**Records for the task**
──────────
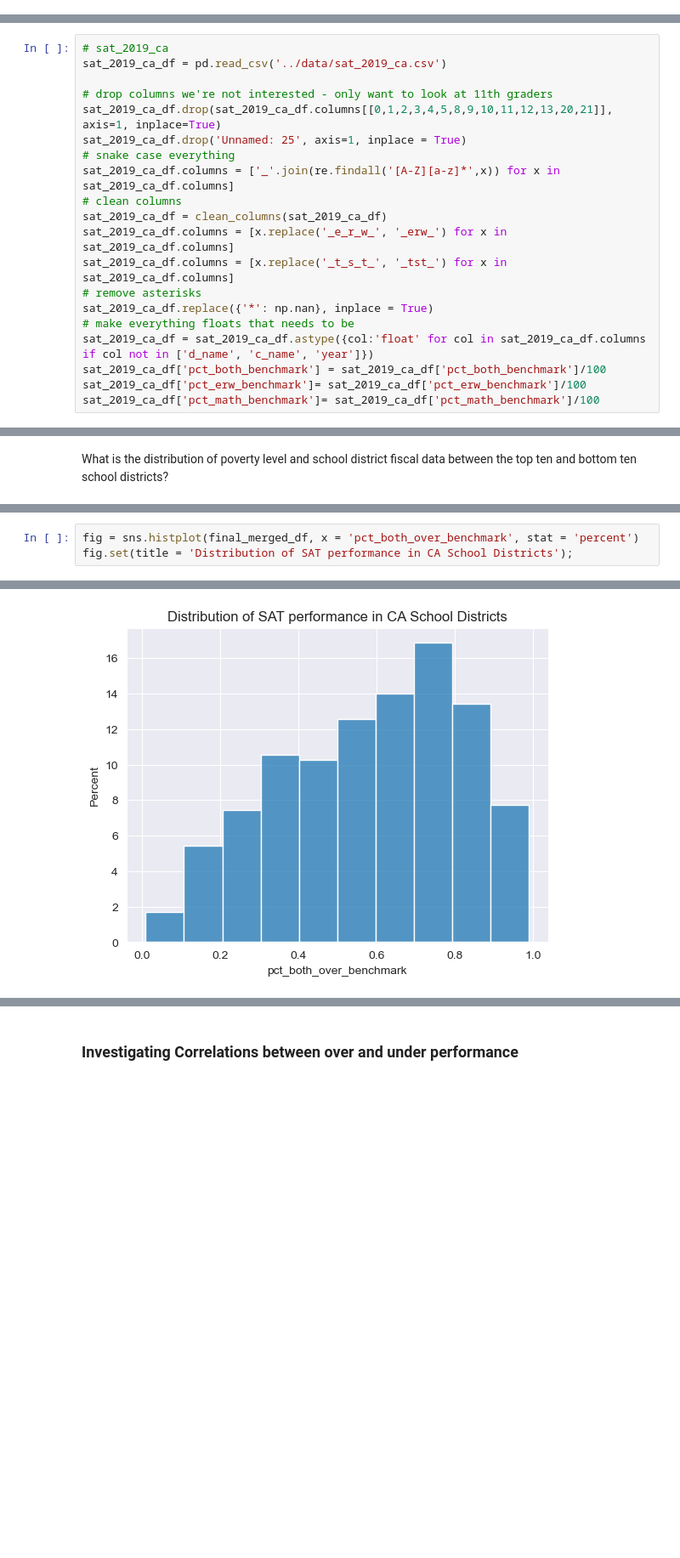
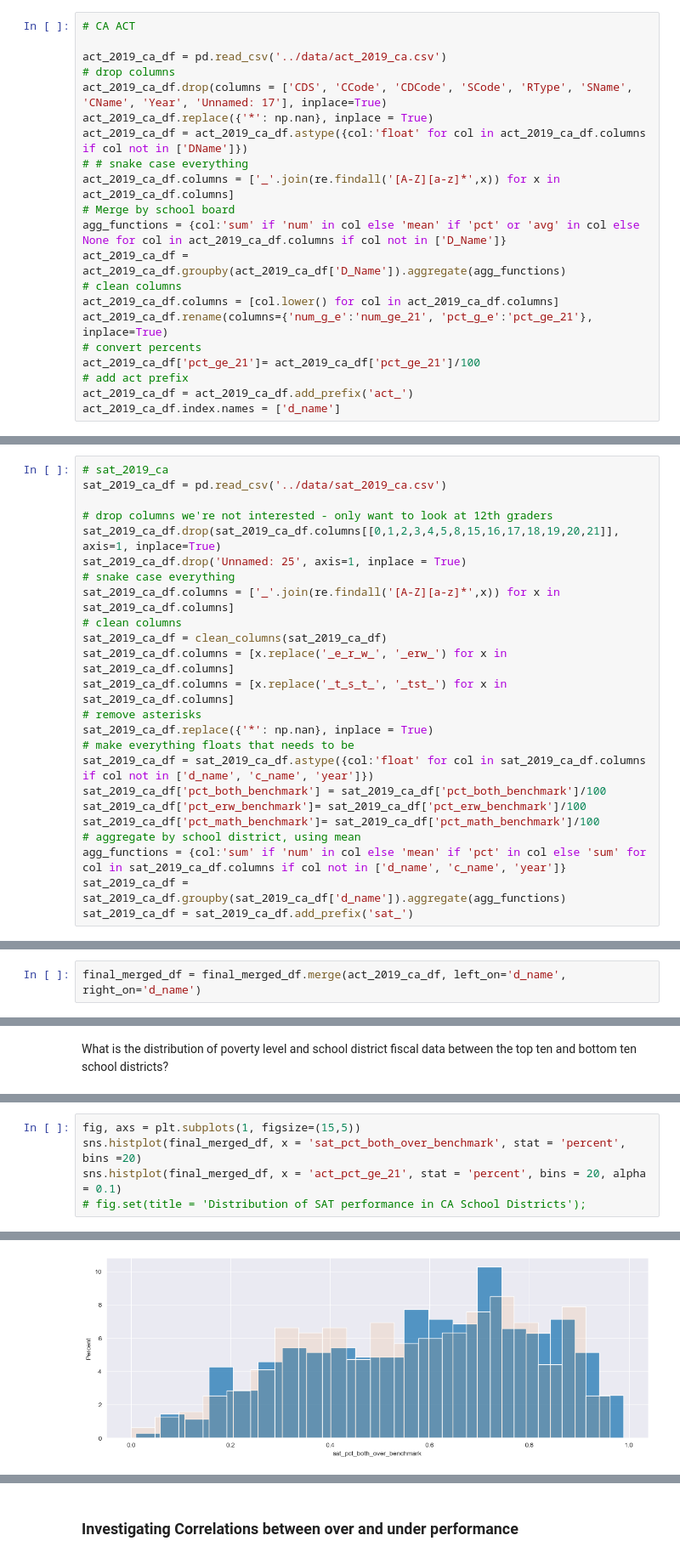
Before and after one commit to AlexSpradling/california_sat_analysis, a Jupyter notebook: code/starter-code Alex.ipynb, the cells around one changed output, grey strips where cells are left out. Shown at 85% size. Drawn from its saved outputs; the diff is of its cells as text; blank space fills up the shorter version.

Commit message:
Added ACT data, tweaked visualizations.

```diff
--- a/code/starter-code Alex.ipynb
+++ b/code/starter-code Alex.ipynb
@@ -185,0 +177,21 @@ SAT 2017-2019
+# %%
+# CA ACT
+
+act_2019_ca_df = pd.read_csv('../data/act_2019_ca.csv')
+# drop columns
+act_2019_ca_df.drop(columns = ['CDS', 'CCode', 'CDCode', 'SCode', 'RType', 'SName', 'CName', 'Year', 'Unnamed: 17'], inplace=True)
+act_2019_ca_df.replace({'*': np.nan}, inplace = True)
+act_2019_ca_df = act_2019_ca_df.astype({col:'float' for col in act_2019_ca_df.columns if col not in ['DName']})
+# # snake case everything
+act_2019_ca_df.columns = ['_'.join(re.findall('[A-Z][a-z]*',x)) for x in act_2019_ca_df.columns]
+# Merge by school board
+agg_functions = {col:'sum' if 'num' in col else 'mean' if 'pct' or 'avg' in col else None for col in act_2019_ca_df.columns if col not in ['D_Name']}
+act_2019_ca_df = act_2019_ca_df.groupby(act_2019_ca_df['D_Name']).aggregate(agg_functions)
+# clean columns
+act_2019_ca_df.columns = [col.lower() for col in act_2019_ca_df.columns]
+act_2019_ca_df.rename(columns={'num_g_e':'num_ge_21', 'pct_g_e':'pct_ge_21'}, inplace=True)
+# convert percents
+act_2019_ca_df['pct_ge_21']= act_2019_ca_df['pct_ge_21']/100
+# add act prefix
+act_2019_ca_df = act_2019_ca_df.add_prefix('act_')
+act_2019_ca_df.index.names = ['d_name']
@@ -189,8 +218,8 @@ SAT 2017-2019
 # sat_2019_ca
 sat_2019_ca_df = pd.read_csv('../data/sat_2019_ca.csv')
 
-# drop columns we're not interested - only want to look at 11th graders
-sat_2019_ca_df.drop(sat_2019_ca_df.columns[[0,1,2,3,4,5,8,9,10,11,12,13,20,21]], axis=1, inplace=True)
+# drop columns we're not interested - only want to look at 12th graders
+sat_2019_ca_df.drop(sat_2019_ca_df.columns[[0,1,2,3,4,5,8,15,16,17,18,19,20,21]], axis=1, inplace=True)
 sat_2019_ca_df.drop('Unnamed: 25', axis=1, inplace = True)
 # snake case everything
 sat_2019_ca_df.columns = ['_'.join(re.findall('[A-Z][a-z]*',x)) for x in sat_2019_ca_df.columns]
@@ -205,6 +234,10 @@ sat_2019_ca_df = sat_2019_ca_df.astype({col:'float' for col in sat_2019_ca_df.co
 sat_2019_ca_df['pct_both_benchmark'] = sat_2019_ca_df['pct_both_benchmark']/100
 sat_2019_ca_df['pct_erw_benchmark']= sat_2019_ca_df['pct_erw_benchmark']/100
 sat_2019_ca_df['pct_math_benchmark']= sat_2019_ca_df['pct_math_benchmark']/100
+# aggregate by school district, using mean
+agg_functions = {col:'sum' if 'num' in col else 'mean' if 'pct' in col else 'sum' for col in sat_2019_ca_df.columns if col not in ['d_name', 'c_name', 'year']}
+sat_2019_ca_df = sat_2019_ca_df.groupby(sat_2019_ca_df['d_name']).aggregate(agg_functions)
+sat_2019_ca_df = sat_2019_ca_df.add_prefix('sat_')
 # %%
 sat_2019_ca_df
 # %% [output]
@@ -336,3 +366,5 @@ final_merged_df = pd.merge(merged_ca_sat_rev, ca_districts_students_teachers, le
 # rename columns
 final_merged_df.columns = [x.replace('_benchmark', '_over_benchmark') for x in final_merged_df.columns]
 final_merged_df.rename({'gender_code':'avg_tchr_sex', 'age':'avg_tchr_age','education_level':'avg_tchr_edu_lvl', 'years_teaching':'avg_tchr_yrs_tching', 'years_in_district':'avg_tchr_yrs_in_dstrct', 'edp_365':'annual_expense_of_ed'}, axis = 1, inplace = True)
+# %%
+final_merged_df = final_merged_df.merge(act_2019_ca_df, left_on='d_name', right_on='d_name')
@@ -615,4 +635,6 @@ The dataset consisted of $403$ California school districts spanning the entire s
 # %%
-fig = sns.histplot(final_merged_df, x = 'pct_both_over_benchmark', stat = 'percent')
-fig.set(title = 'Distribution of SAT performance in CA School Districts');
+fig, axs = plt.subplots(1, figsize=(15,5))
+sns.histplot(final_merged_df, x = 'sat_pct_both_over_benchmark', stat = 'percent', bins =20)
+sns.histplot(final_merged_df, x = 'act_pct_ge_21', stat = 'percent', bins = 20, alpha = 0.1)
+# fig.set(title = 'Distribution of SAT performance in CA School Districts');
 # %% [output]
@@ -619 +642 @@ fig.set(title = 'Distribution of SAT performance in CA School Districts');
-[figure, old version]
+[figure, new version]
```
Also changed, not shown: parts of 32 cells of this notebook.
──────────
**Instructions for the task**
Would you please copy each line of the listing that contains the word "True"?

**Your solution**
+act_2019_ca_df.drop(columns = ['CDS', 'CCode', 'CDCode', 'SCode', 'RType', 'SName', 'CName', 'Year', 'Unnamed: 17'], inplace=True)
+act_2019_ca_df.replace({'*': np.nan}, inplace = True)
+act_2019_ca_df.rename(columns={'num_g_e':'num_ge_21', 'pct_g_e':'pct_ge_21'}, inplace=True)
-sat_2019_ca_df.drop(sat_2019_ca_df.columns[[0,1,2,3,4,5,8,9,10,11,12,13,20,21]], axis=1, inplace=True)
+sat_2019_ca_df.drop(sat_2019_ca_df.columns[[0,1,2,3,4,5,8,15,16,17,18,19,20,21]], axis=1, inplace=True)
 sat_2019_ca_df.drop('Unnamed: 25', axis=1, inplace = True)
 final_merged_df.rename({'gender_code':'avg_tchr_sex', 'age':'avg_tchr_age','education_level':'avg_tchr_edu_lvl', 'years_teaching':'avg_tchr_yrs_tching', 'years_in_district':'avg_tchr_yrs_in_dstrct', 'edp_365':'annual_expense_of_ed'}, axis = 1, inplace = True)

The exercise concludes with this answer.